This is a guest post by David Suzuki.

The Amazon rainforest is magnificent. Watching programs about it, we’re amazed by brilliant parrots and toucans, tapirs, anacondas and jaguars. But if you ever go there expecting to be overwhelmed by a dazzling blur of activity, you’ll be disappointed. The jungle has plenty of vegetation — hanging vines, enormous trees, bromeliads and more — and a cacophony of insects and frogs. But much of the activity goes on at night or high up in the canopy.

Films of tropical forests don’t accurately reflect the reality of the ecosystems. They’re skillfully edited shots acquired over many months. Our media-nurtured impatience and urgent sense of time often prevent us from seeing how life truly unfolds.

Nature needs time to adjust and adapt to biosphere changes. After life appeared on Earth, atmospheric oxygen gradually went from zero to 20 per cent, oceans appeared and disappeared, mountains thrust upward and then eroded, continents moved on tectonic plates, climate cycled between ice ages and warm intervals, magnetic poles reversed and re-reversed.
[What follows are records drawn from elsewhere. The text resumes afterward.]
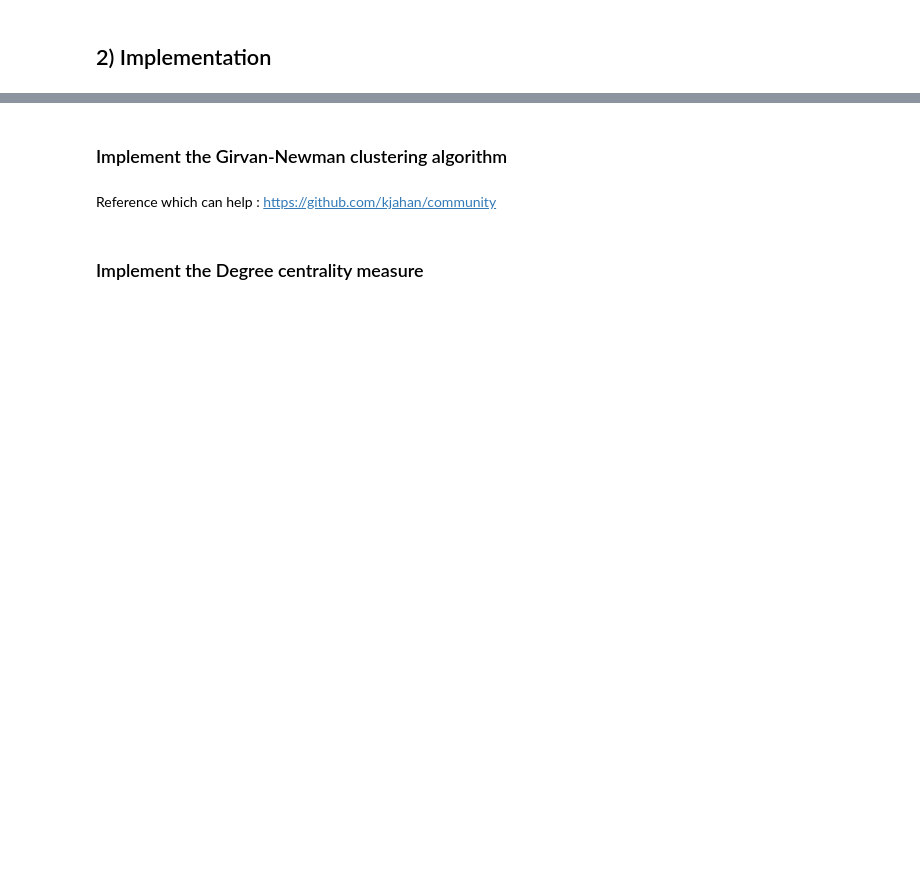
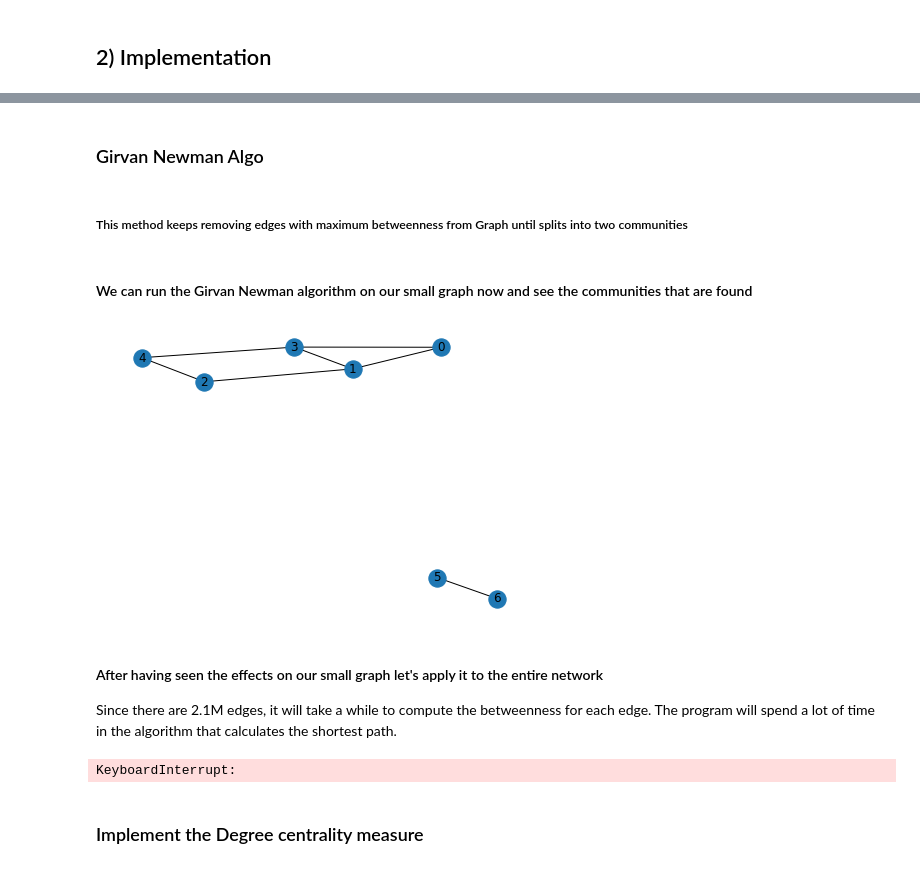
Before and after one commit to SocialMediaAnalytics2020/Project, a Jupyter notebook: Social Media Analytics Project.ipynb, the cells around one changed output, grey strips where cells are left out. Cells and saved outputs as stored; diff of their text form; code cells hidden in the pictures; blank space fills up the shorter version.

```diff
--- a/Social Media Analytics Project.ipynb
+++ b/Social Media Analytics Project.ipynb
@@ -65,7 +178,47 @@ What about triangles ?
 # %% [markdown]
-### Implement the Girvan-Newman clustering algorithm
+### Girvan Newman Algo
-# %% [markdown]
-Reference which can help : https://github.com/kjahan/community
+# %% [markdown]
+##### This method keeps removing edges with maximum betweenness from Graph until splits into two communities
+# %%
+def girvan_newman(G):
+
+    # no of components
+    initial_number_components = nx.number_connected_components(G)
+
+    # stop when we have more communities compare to when we started
+    current_number_components = initial_number_components
+    while current_number_components <= initial_number_components:
+
+        # edge betweenness for G
+        bw = edge_betweenness_centrality(G)
+
+        # find the edge with max centrality (n1, n2)
+        central_edge = max(bw, key=bw.get)
+
+        #remove the central edge
+        G.remove_edge(central_edge[0],central_edge[1])
+
+        # recalculate the no of components
+        current_number_components = nx.number_connected_components(G)
+# %% [markdown]
+#### We can run the Girvan Newman algorithm on our small graph now and see the communities that are found
+# %%
+girvan_newman(X)
+
+nx.draw(X, with_labels=True)
+plt.show()
+# %% [output]
+[figure, added]
+# %% [markdown]
+#### After having seen the effects on our small graph let's apply it to the entire network
+Since there are 2.1M edges, it will take a while to compute the betweenness for each edge. The program will spend a lot of time in the algorithm that calculates the shortest path.
+# %%
+girvan_newman(G)
+
+nx.draw(G, with_labels=True)
+plt.show()
+# %% [output]
+KeyboardInterrupt:
 # %% [markdown]
 ### Implement the Degree centrality measure
 # %% [markdown]
```
Also changed, not shown: parts of 15 cells of this notebook.
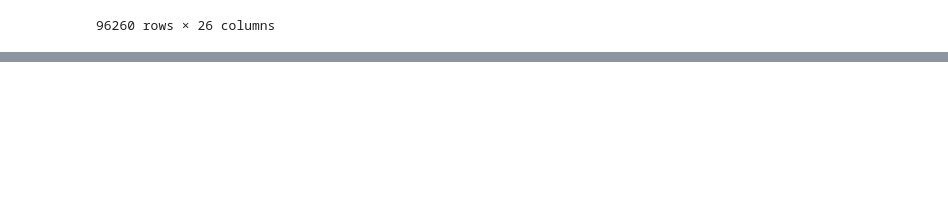
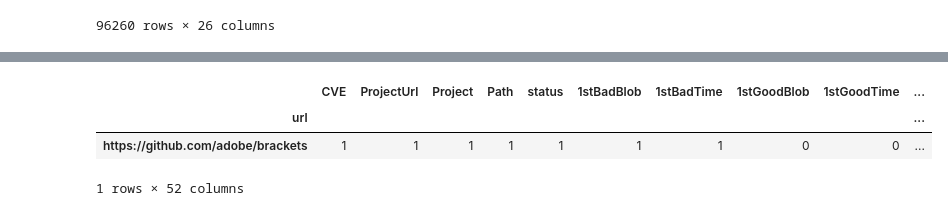
Before and after one commit to woc-hack/kjd, a Jupyter notebook: Data analysis.ipynb, the cells around one changed output, grey strips where cells are left out. Saved outputs shown, nothing was run; the diff lists cells and outputs as text; code cells hidden in the pictures; blank space fills up the shorter version.

```diff
--- a/Data analysis.ipynb
+++ b/Data analysis.ipynb
@@ -1034,0 +1070,2 @@ Name: status, dtype: float64
+# %%
+most_popular_domains = enterprise.groupby(['dominant_domain'])['url'].nunique().sort_values()[-200:].reset_index()['dominant_domain']
@@ -1034,0 +1092,2 @@ Name: status, dtype: float64
+# %%
+most_pop =  enterprise[enterprise['dominant_domain'].isin(most_popular_domains)]
@@ -1034,0 +1144,7 @@ Name: status, dtype: float64
+# %%
+merged_pop.groupby('url').count()
+# %% [output]
+|  | CVE | ProjectUrl | Project | Path | status | 1stBadBlob | 1stBadTime | 1stGoodBlob | 1stGoodTime | ... |
+| url |  |  |  |  |  |  |  |  |  | ... |
+| https://github.com/adobe/brackets | 1 | 1 | 1 | 1 | 1 | 1 | 1 | 0 | 0 | ... |
+1 rows × 52 columns
```
Also changed, not shown: parts of 106 cells of this notebook, 1 other file.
Life flourished because species and ecosystems evolved over time.

Tue, 2014-10-07 16:05Mike G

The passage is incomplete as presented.